- Stretching sounds out like “n-n-n-no” for “no” at 2 1/2 to 3 years of age
- Struggling to get sounds or words out by 2 1/2 to 3 years of age
- Lack of attention to sounds
- Not responding to name when called
- Inability to follow simple commands
Filed under: Awareness, Better Speech and Hearing, Parenting Tips, Raleigh Therapy Services, Speech and Language Development
Is your child’s backpack loaded up and full of books? Is he starting to complain of backaches? Do his shoulders hurt?
Carrying too much weight in a bookbag or wearing the bag incorrectly, can lead to some issues for your student.
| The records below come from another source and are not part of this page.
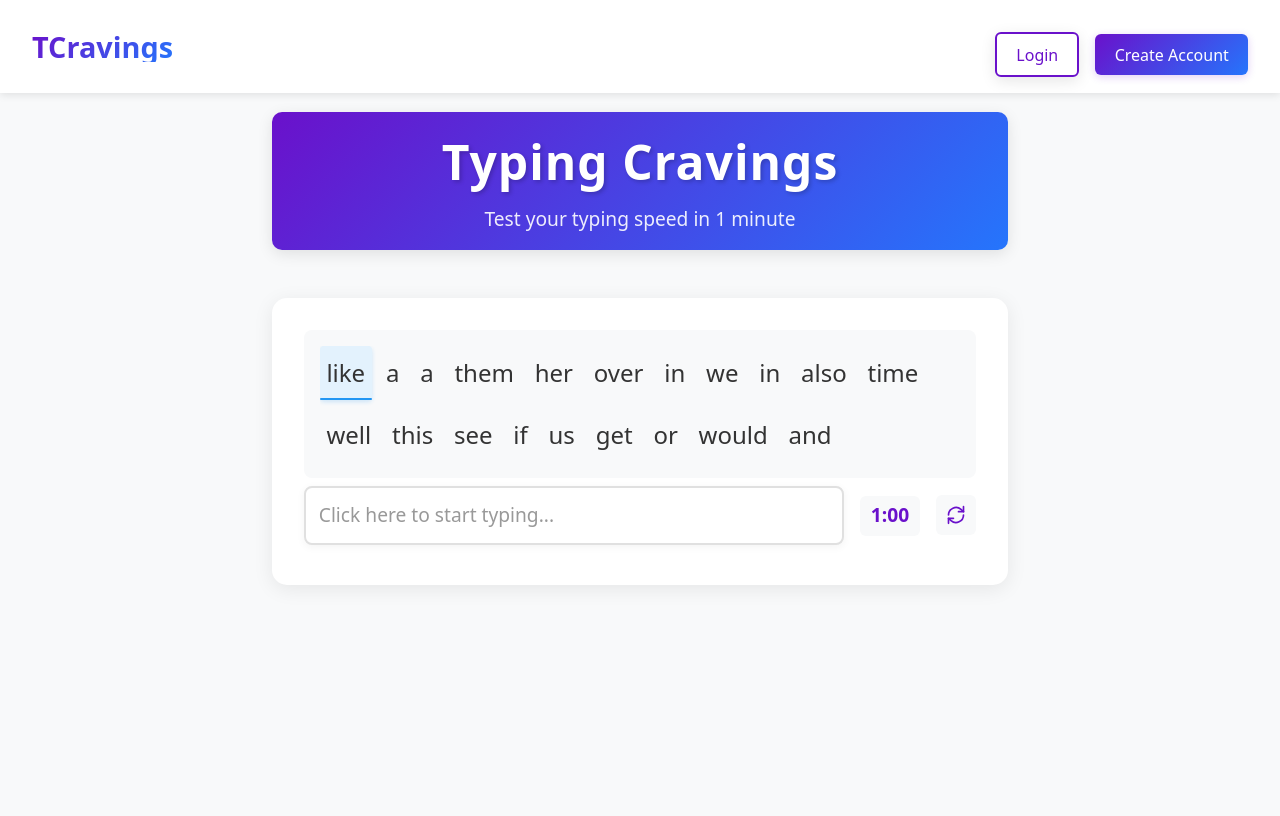
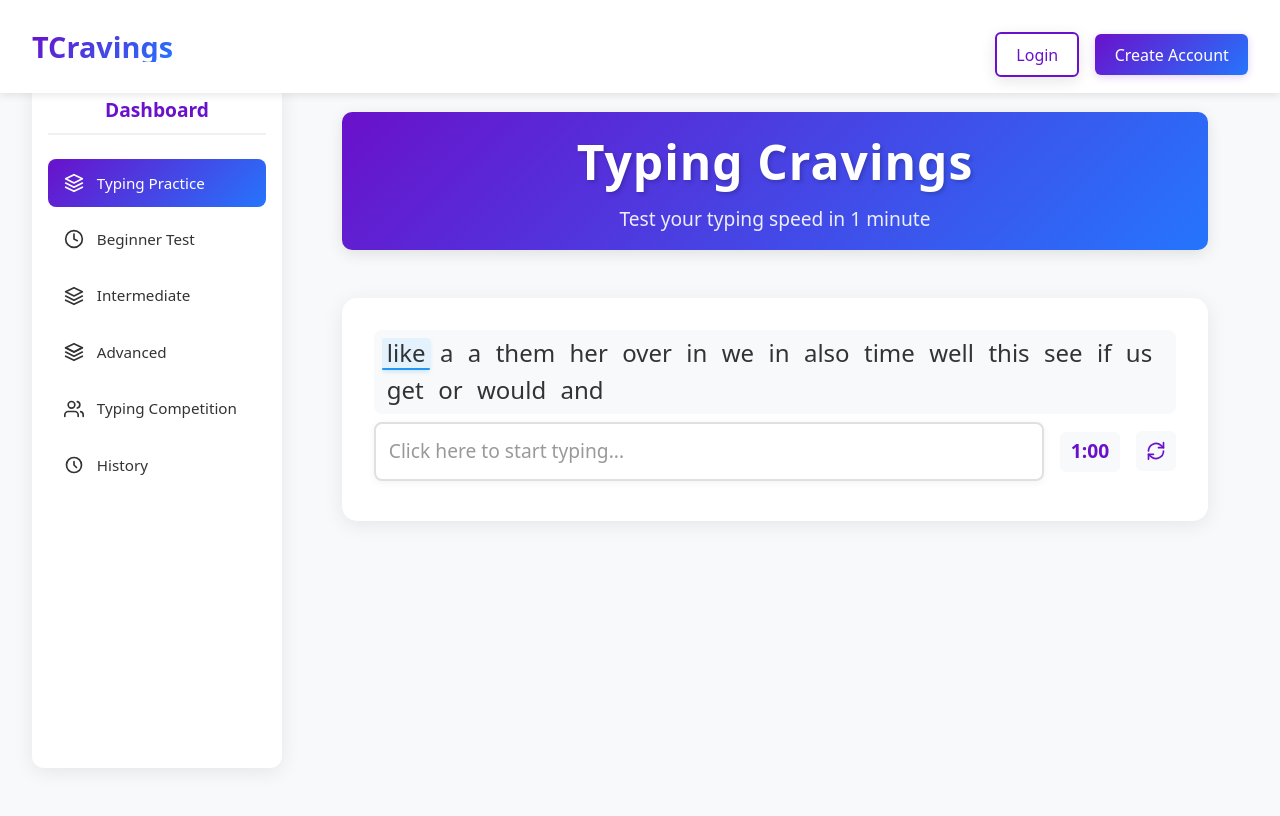
Before and after one commit to vincenttwizere/Typing-Cravings, a React (Vite) app: page / in a window 1280 px wide. Shown: the top 816 px of the page. Built offline with nearby package versions, Linux system fonts and the light colour scheme.

Commit message:
add dashboard sidebar with navigation menu

```diff
--- a/src/App.css
+++ b/src/App.css
@@ -54,13 +54,15 @@ body {
 }
 
 .app {
-  max-width: 800px;
+  max-width: 1200px;
   margin: 0 auto;
   padding: 0 2rem;
   text-align: center;
   min-height: 100vh;
   width: 100%;
   position: relative;
+  display: flex;
+  gap: 2rem;
 }
 
 .navbar {
@@ -261,8 +263,8 @@ h1 {
   flex: 1;
   background: #f8f9fa;
   border-radius: 8px;
-  padding: 1rem;
-  min-height: 60px;
+  padding: 0.5rem;
+  min-height: 40px;
   display: flex;
   align-items: center;
 }
@@ -270,9 +272,9 @@ h1 {
 .word-line {
   display: flex;
   flex-wrap: wrap;
-  gap: 0.5rem;
+  gap: 0.3rem;
   font-size: 1.5rem;
-  line-height: 2;
+  line-height: 1.2;
   text-align: left;
   max-width: 100%;
   overflow-x: hidden;
@@ -280,7 +282,7 @@ h1 {
 }
 
 .word {
-  padding: 0.2rem 0.4rem;
+  padding: 0.1rem 0.3rem;
   border-radius: 4px;
   transition: all 0.2s ease;
   white-space: nowrap;
@@ -403,44 +405,11 @@ button:active {
 
 .results p {
   font-size: 1.2rem;
-  margin: 0.8rem 0;
+  margin: 0.4rem auto;
   color: #333;
-  line-height: 1.5;
-}
-
-.results button {
-  margin-top: 1.5rem;
-  background: linear-gradient(135deg, #6a11cb 0%, #2575fc 100%);
-  color: white;
-  border: none;
-  padding: 0.8rem 2rem;
-  font-size: 1.1rem;
-  border-radius: 8px;
-  cursor: pointer;
-  transition: all 0.3s ease;
-  box-shadow: 0 4px 15px rgba(0, 0, 0, 0.1);
-}
-
-.results button:hover {
-  transform: translateY(-2px);
-  box-shadow: 0 6px 20px rgba(0, 0, 0, 0.15);
-}
-
-.start-button {
-  background: #4CAF50;
-  color: white;
-  border: none;
-  padding: 1rem 2rem;
-  font-size: 1.2rem;
-  border-radius: 4px;
-  cursor: pointer;
-  transition: all 0.3s;
-  margin: 1rem 0;
-}
-
-.start-button:hover {
-  background: #45a049;
-  transform: scale(1.05);
+  line-height: 1.2;
+  display: block;
+  width: fit-content;
 }
 
 @media (max-width: 768px) {
@@ -841,3 +810,84 @@ button:active {
     margin-bottom: 0.5rem;
   }
 }
+
+.dashboard {
+  width: 250px;
+  background: white;
+  padding: 1rem;
+  border-radius: 12px;
+  box-shadow: 0 4px 20px rgba(0, 0, 0, 0.08);
+  position: fixed;
+  left: 2rem;
+  top: 5rem;
+  height: calc(100vh - 7rem);
+}
+
+.dashboard-title {
+  color: #6a11cb;
+  font-size: 1.2rem;
+  font-weight: 600;
+  margin-bottom: 1.5rem;
+  padding-bottom: 0.5rem;
+  border-bottom: 2px solid #f0f0f0;
+}
+
+.dashboard-menu {
+  list-style: none;
+  padding: 0;
+  margin: 0;
+}
+
+.dashboard-item {
+  margin-bottom: 0.5rem;
+}
+
+.dashboard-link {
+  display: flex;
+  align-items: center;
+  gap: 0.8rem;
+  padding: 0.8rem 1rem;
+  color: #333;
+  text-decoration: none;
+  border-radius: 8px;
+  transition: all 0.3s ease;
+  font-size: 0.95rem;
+}
+
+.dashboard-link:hover {
+  background: #f8f9fa;
+  color: #6a11cb;
+}
+
+.dashboard-link.active {
+  background: linear-gradient(135deg, #6a11cb 0%, #2575fc 100%);
+  color: white;
+}
+
+.dashboard-link svg {
+  width: 20px;
+  height: 20px;
+}
+
+.main-content {
+  flex: 1;
+  margin-left: 270px;
+}
+
+@media (max-width: 768px) {
+  .app {
+    flex-direction: column;
+    padding: 0 1rem;
+  }
+
+  .dashboard {
+    position: static;
+    width: 100%;
+    height: auto;
+    margin-bottom: 1rem;
+  }
+
+  .main-content {
+    margin-left: 0;
+  }
+}
--- a/src/App.jsx
+++ b/src/App.jsx
@@ -1,16 +1,20 @@
 import './App.css'
 import TypingGame from './components/TypingGame'
 import Navbar from './components/Navbar'
+import Dashboard from './components/Dashboard'
 
 function App() {
   return (
     <div className="app">
       <Navbar />
-      <div className="header">
-        <h1 className="title">Typing Cravings</h1>
-        <p className="subtitle">Test your typing speed in 1 minute</p>
+      <Dashboard />
+      <div className="main-content">
+        <div className="header">
+          <h1 className="title">Typing Cravings</h1>
+          <p className="subtitle">Test your typing speed in 1 minute</p>
+        </div>
+        <TypingGame />
       </div>
-      <TypingGame />
     </div>
   )
 }
--- /dev/null
+++ b/src/components/Dashboard.jsx
@@ -0,0 +1,70 @@
+import React from 'react'
+
+const Dashboard = () => {
+  return (
+    <div className="dashboard">
+      <h2 className="dashboard-title">Dashboard</h2>
+      <ul className="dashboard-menu">
+        <li className="dashboard-item">
+          <a href="#" className="dashboard-link active">
+            <svg xmlns="http://www.w3.org/2000/svg" viewBox="0 0 24 24" fill="none" stroke="currentColor" strokeWidth="2" strokeLinecap="round" strokeLinejoin="round">
+              <path d="M12 2L2 7l10 5 10-5-10-5zM2 17l10 5 10-5M2 12l10 5 10-5"/>
+            </svg>
+            Typing Practice
+          </a>
+        </li>
+        <li className="dashboard-item">
+          <a href="#" className="dashboard-link">
+            <svg xmlns="http://www.w3.org/2000/svg" viewBox="0 0 24 24" fill="none" stroke="currentColor" strokeWidth="2" strokeLinecap="round" strokeLinejoin="round">
+              <circle cx="12" cy="12" r="10"/>
+              <path d="M12 6v6l4 2"/>
+            </svg>
+            Beginner Test
+          </a>
+        </li>
+        <li className="dashboard-item">
+          <a href="#" className="dashboard-link">
+            <svg xmlns="http://www.w3.org/2000/svg" viewBox="0 0 24 24" fill="none" stroke="currentColor" strokeWidth="2" strokeLinecap="round" strokeLinejoin="round">
+              <path d="M12 2L2 7l10 5 10-5-10-5z"/>
+              <path d="M2 17l10 5 10-5"/>
+              <path d="M2 12l10 5 10-5"/>
+            </svg>
+            Intermediate
+          </a>
+        </li>
+        <li className="dashboard-item">
+          <a href="#" className="dashboard-link">
+            <svg xmlns="http://www.w3.org/2000/svg" viewBox="0 0 24 24" fill="none" stroke="currentColor" strokeWidth="2" strokeLinecap="round" strokeLinejoin="round">
+              <path d="M12 2L2 7l10 5 10-5-10-5z"/>
+              <path d="M2 17l10 5 10-5"/>
+              <path d="M2 12l10 5 10-5"/>
+              <path d="M2 7l10 5 10-5"/>
+            </svg>
+            Advanced
+          </a>
+        </li>
+        <li className="dashboard-item">
+          <a href="#" className="dashboard-link">
+            <svg xmlns="http://www.w3.org/2000/svg" viewBox="0 0 24 24" fill="none" stroke="currentColor" strokeWidth="2" strokeLinecap="round" strokeLinejoin="round">
+              <path d="M17 21v-2a4 4 0 0 0-4-4H5a4 4 0 0 0-4 4v2"/>
+              <circle cx="9" cy="7" r="4"/>
+              <path d="M23 21v-2a4 4 0 0 0-3-3.87"/>
+              <path d="M16 3.13a4 4 0 0 1 0 7.75"/>
+            </svg>
+            Typing Competition
+          </a>
+        </li>
+        <li className="dashboard-item">
+          <a href="#" className="dashboard-link">
+            <svg xmlns="http://www.w3.org/2000/svg" viewBox="0 0 24 24" fill="none" stroke="currentColor" strokeWidth="2" strokeLinecap="round" strokeLinejoin="round">
+              <path d="M12 8v4l3 3m6-3a9 9 0 1 1-18 0 9 9 0 0 1 18 0z"/>
+            </svg>
+            History
+          </a>
+        </li>
+      </ul>
+    </div>
+  )
+}
+
+export default Dashboard
--- a/src/components/TypingGame.jsx
+++ b/src/components/TypingGame.jsx
@@ -162,7 +162,6 @@ const TypingGame = () => {
           <p>Accuracy {accuracy}%</p>
           <p>Correct words {correctWords}</p>
           <p>Wrong words {totalWords - correctWords}</p>
-          <button onClick={handleRestart}>Try Again</button>
         </div>
       )}
     </div>
```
In fact, a student’s backpack can be the culprit for a number of aches and pains as well as poor posture and weakened muscles.
While you may not be able to do anything about the workload and books your student brings home each day, you can give him some tips to ensure he’s properly using his bookbag to curb unnecessary pain.
Loading a backpack:
- Make sure all items in the bag are needed that day
- Place the heaviest items against the back of the bag
- Use outside pockets to carry smaller items
- Try to fill compartments and pockets evenly to distribute weight
Students who wear their bookbags correctly will also lessen their risk of shoulder and back pain. Make sure your child knows the right and wrong way to wear their backpack.
Wearing a backpack:
- Utilize both shoulder straps for even weight distribution
- Tighten the shoulder straps to ensure the bag doesn’t hang loosely on the shoulders
- Adjust the straps, so the bag sits in the curve of the child’s lower back when worn
- Wear both the waist and chest straps
- Wear the backpack only when necessary
Raleigh Therapy Services Occupational Therapist Maria Georgiou added, “Your child’s backpack should not weigh more than 10 percent of his total body weight. If it does, speak with his teacher to find a solution to lessen the weight of the bag by reviewing the actual contents he needs to complete his work.”
Buying a Backpack
Another item to consider in reducing your child’s backpack pain is to determine if you purchased the right bag for him and his school needs.
Important features to consider when selecting a backpack include:
- Organizational pockets and compartments
- Waist and chest straps
- Two wide-padded shoulder straps
- Extra back padding
- Lightweight canvas material
- Structure and size; a book bag should not be larger than the child’s back
Continued Back or Body Pains
If your student continues to experience back or body pains even after discussing the proper way to wear and load his bookbag, you may want to speak with his pediatrician. She may want to see him to assess your concerns and determine if an ergonomic evaluation is needed.
Filed under: Awareness, Occupational Therapy, Parenting Tips